A statement from the office of the UN's resident coordinator for Yemen said "preliminary field reports" indicated that at least 12 others were injured in the strikes.
The Saudi-led coalition has been battling Yemen's rebel Houthi movement since 2015. It intervened after the Houthis ousted the internationally-recognised government from power in the capital Sanaa.
The Houthi rebels said they used ground-to-air missiles to down the warplane on Friday night.
Saudi Arabia has not provided details of any casualties from the crash, or what caused it.
It said it carried out a search and rescue operation on Saturday and that some civilians may have been unintentionally killed.
Houthi officials said children were among the casualties of retaliatory air strikes by Saudi Arabia, which they said targeted civilians in the area where rebel forces had downed the plane.
They said some of those injured were in a critical condition.
In a statement on Saturday, Lise Grande, the UN's resident humanitarian coordinator in Yemen, shared "deep condolences with the families of those killed".
"So many people are being killed in Yemen - it's a tragedy and it's unjustified. Under international humanitarian law parties which resort to force are obligated to protect civilians. Five years into this conflict and belligerents are still failing to uphold this responsibility. It's shocking," she said.
What's the background?
Yemen has been at war since 2015, when President Abdrabbuh Mansour Hadi and his cabinet were forced to flee the capital Sanaa by the Houthis.
Saudi Arabia backs Mr Hadi, and has led a coalition of regional countries in air strikes against the rebels.
The coalition carries out air strikes almost every day, while the Houthis often fire missiles into Saudi Arabia.
The civil war has triggered the world's worst humanitarian disaster, with an estimated 80% of the population - more than 24 million people - requiring humanitarian assistance or protection.

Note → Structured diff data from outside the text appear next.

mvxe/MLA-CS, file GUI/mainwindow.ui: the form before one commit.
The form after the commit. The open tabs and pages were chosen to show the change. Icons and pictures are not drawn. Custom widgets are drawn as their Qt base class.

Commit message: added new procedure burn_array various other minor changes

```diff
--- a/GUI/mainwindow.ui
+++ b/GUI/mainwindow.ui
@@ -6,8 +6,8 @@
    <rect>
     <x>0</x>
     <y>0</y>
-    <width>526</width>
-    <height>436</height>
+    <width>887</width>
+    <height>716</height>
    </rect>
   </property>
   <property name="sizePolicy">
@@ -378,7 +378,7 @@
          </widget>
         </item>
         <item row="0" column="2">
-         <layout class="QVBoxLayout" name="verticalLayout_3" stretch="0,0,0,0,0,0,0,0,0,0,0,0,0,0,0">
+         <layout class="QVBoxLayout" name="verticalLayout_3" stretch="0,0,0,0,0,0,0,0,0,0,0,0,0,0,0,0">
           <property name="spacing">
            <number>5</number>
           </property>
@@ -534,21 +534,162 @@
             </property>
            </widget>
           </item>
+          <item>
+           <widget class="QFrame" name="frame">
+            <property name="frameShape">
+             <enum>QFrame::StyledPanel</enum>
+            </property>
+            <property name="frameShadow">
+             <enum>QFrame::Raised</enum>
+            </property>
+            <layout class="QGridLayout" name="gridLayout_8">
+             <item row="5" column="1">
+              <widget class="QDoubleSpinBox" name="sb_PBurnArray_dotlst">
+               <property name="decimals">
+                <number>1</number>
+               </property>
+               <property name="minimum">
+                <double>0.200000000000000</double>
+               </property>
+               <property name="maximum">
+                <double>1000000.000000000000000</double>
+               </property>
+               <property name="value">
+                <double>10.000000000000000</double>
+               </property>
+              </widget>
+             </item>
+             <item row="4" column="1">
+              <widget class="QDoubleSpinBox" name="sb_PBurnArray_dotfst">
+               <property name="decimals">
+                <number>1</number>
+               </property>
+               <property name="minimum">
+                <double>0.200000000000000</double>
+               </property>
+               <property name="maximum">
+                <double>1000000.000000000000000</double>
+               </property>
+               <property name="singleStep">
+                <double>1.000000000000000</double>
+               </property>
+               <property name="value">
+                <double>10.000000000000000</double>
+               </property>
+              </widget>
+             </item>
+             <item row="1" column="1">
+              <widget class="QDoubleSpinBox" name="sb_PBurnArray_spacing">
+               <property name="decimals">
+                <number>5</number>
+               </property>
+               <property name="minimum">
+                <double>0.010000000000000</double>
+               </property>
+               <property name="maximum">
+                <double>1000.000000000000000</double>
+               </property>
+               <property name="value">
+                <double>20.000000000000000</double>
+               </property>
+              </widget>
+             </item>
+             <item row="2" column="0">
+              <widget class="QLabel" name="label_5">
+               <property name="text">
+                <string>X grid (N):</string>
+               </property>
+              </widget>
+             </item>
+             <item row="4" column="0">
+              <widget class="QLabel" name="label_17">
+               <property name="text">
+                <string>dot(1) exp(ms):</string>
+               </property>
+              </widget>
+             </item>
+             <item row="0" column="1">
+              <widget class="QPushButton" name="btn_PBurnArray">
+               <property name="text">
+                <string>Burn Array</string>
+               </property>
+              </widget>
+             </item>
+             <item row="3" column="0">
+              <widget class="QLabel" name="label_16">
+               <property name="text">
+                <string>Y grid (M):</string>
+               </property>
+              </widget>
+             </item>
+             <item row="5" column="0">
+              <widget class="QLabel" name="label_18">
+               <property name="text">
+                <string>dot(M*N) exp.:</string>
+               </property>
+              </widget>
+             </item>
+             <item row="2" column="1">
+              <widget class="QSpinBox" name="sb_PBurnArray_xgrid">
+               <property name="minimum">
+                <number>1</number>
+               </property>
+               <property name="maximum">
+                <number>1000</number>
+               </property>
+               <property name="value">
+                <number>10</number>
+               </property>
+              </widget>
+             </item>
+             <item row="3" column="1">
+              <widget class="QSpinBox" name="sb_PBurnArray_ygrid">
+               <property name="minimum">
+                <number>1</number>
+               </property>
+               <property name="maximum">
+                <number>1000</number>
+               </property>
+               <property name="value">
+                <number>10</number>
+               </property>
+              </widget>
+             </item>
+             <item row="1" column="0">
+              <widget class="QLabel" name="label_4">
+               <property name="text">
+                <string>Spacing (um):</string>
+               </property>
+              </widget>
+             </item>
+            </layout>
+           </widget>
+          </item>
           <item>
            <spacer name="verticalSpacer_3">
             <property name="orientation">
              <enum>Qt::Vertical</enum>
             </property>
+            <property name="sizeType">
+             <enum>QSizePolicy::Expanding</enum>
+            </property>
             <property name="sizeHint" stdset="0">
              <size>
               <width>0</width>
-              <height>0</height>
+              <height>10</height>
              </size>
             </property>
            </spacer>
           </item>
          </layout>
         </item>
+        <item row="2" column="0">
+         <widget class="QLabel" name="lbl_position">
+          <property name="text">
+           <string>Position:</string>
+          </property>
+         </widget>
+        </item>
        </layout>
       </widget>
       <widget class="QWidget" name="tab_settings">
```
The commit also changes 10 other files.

Tens of thousands of people have died as a result of the conflict.